Architect Stories: Hugh Newell Jacobsen
Hugh Newell Jacobsen is a prominent American architect best known for his modern pavilion-based residences, which are mostly simple, gabled structures, rectangular in plan. His projects have been built and published worldwide, and he's won 114 awards for excellence in design, six of which are National Honor Awards from the American Institute of Architects and 20 from the professional journal Architectural Record.

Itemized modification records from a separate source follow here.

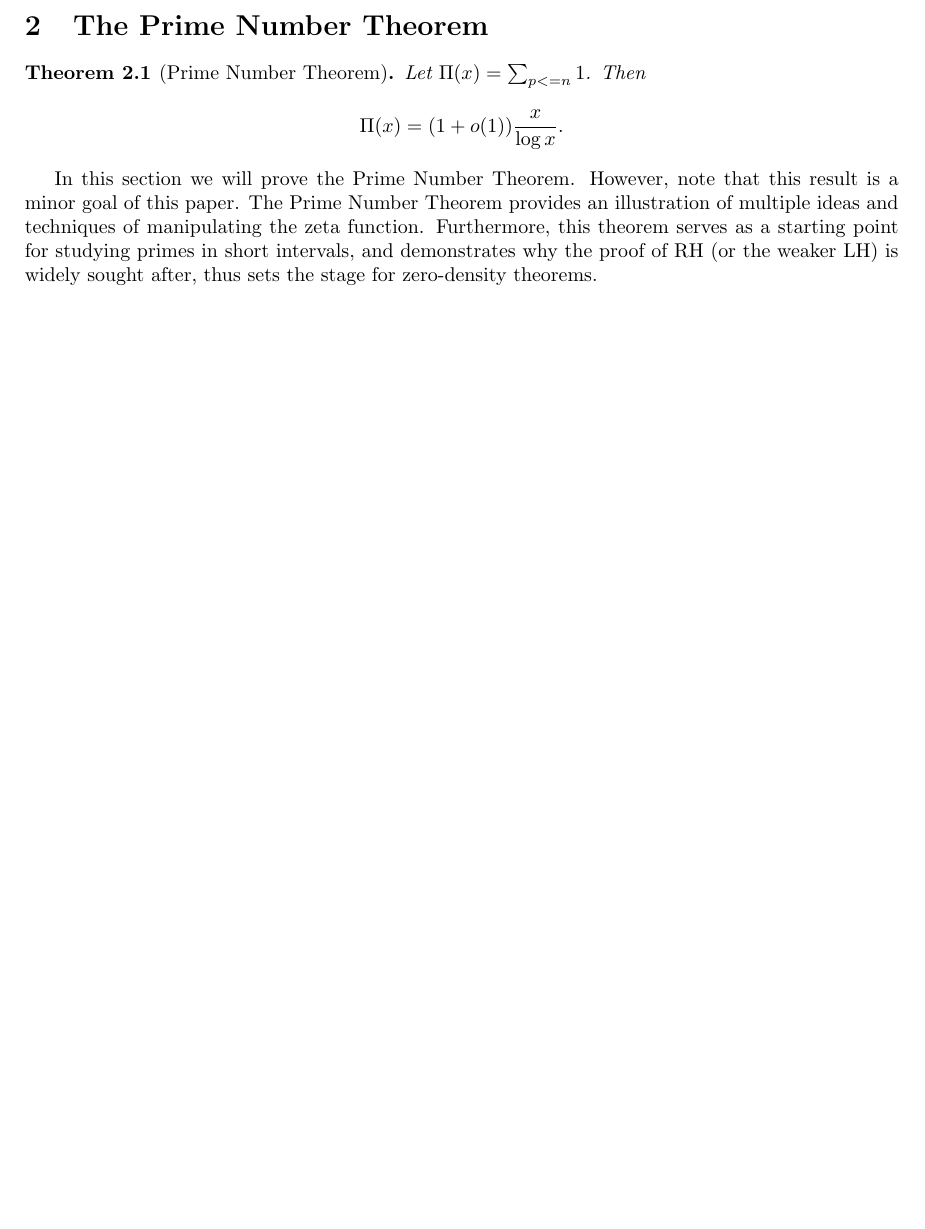
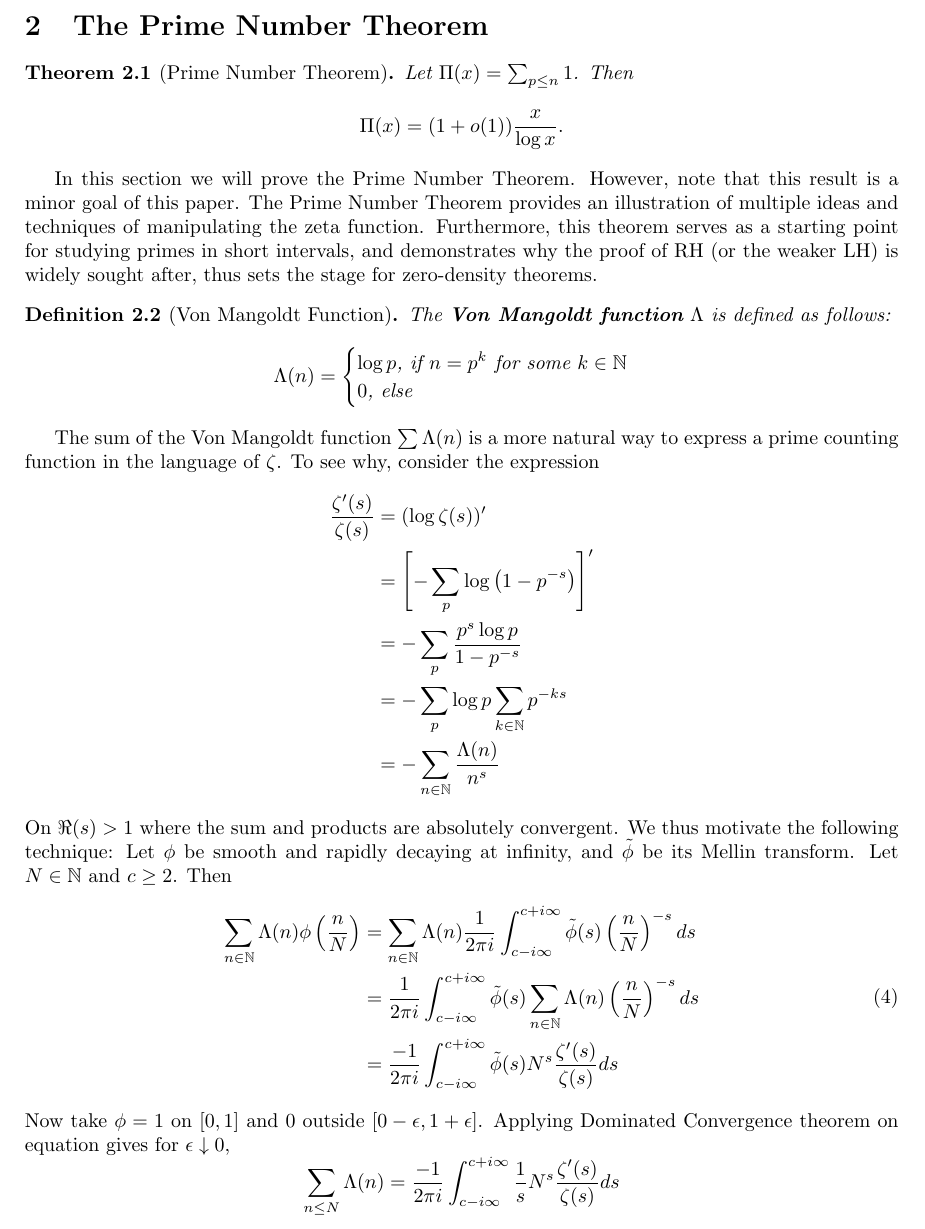
Before and after one commit to dbschi/Undergraduate_Thesis, a LaTeX paper (main.tex, which reads PNT.tex): part of page 4 of 4, cut so that both start at the same text, the shorter picture padded with empty space. Compiled offline with pdfLaTeX.

Commit message:
Explicit formula

```diff
--- a/PNT.tex
+++ b/PNT.tex
@@ -1,7 +1,7 @@
 \section{The Prime Number Theorem}
 
 \begin{theorem}[Prime Number Theorem]
-    Let $\Pi(x)=\sum_{p<=n} 1$. Then \[
+    Let $\Pi(x)=\sum_{p\leq n} 1$. Then \[
         \Pi(x) = (1+o(1))\frac{x}{\log x}.
     \]
 \end{theorem}
@@ -13,3 +13,40 @@ and techniques of manipulating the zeta function.
 Furthermore, this theorem serves as a starting point for
 studying primes in short intervals, and demonstrates why the proof of
 RH (or the weaker LH) is widely sought after, thus sets the stage for zero-density theorems.
+\begin{definition}[Von Mangoldt Function]
+    The \textbf{Von Mangoldt function} $\Lambda$ is defined as follows:
+    \[
+        \Lambda(n) = \begin{cases}
+            \log p \textrm{, if $n = p^k$ for some $k\in\naturals$}\\
+            0 \textrm{, else}
+        \end{cases}
+    \]
+\end{definition}
+The sum of the Von Mangoldt function $\sum\Lambda (n)$ is a more natural way to express
+a prime counting function in the language of $\zeta$. To see why, consider the expression
+\begin{align*}
+    \frac{\zeta '(s)}{\zeta(s)} &= (\log\zeta(s))'\\
+    &= \left[ -\sum_{p} \log\left(1-p^{-s}\right)\right]^{\prime}\\
+    &= - \sum_{p} \frac{p^s \log p }{1-p^{-s}}\\
+    &= -\sum_{p} \log p \sum_{k\in\naturals} p^{-ks}\\
+    &= - \sum_{n\in\naturals} \frac{\Lambda(n)}{n^s}
+\end{align*}
+On $\Re(s)>1$ where the sum and products are absolutely convergent. We thus motivate the following technique:
+Let $\phi$ be smooth and rapidly decaying at infinity, and $\tilde{\phi}$ be its Mellin transform. Let $N\in\naturals$ and $c\geq 2$. Then \begin{equation} \label{mellinonzeta}
+    \begin{split}
+    \sum_{n\in\naturals} \Lambda(n) \phi\left(\frac{n}{N}\right) &=
+    \sum_{n\in\naturals} \Lambda(n) \frac{1}{2\pi i}\int_{c-i\infty}^{c+i\infty}
+    \tilde{\phi}(s)\left(\frac{n}{N}\right)^{-s} ds \\
+    &= \frac{1}{2\pi i}\int_{c-i\infty}^{c+i\infty}
+    \tilde{\phi}(s)\sum_{n\in\naturals} \Lambda(n) \left(\frac{n}{N}\right)^{-s} ds \\
+    &= \frac{-1}{2\pi i}\int_{c-i\infty}^{c+i\infty}
+    \tilde{\phi}(s) N^s \frac{\zeta'(s)}{\zeta(s)} ds \\
+    \end{split}
+\end{equation}
+Now take $\phi=1$ on $[0,1]$ and $0$ outside $[0-\epsilon, 1+\epsilon]$.
+Applying Dominated Convergence theorem on equation \label{mellinonzeta} gives for $\epsilon \downarrow 0$,
+\[
+    \sum_{n\leq N} \Lambda(n)=
+    \frac{-1}{2\pi i}\int_{c-i\infty}^{c+i\infty}
+    \frac{1}{s} N^s \frac{\zeta'(s)}{\zeta(s)} ds
+\]
```
Also changed, not shown: main.pdf, 1 other file.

Jacobsen graduated from Yale’s School of Architecture in 1955, held an apprenticeship with Philip Johnson, and then opened a practice under his own name in 1958. In the 50 years since then, he has designed several large buildings, including the libraries for the American Colleges of Greece (Athens), Gettysburg College (Penn.), two museums for the Smithsonian in Washington, DC, the Renwick Gallery, the Arts and Industries Building, and an addition to the US Capitol, but his forté is residential architecture.
To hear about his design philosophy and see some of his projects,
Jacobsen's design philosophy parallels something Mies van der Rohe once said: "God is in the details." He says, "Architecture is order, and this order carries throughout the building down to the smallest corner. There is no back side to architecture any more than there is a detail that is unimportant." But a glance at his portfolio will instantly prove to you that he does practice what he preaches (and he lectures extensively throughout the US and abroad). His detailing is deliberately sparse and linear, and he pays a great deal of focus to the site of each design, so that each building belongs specifically to its location, unlike the ubiquitous McMansions of today. "People look good in my buildings," he says. Well, who can argue with that?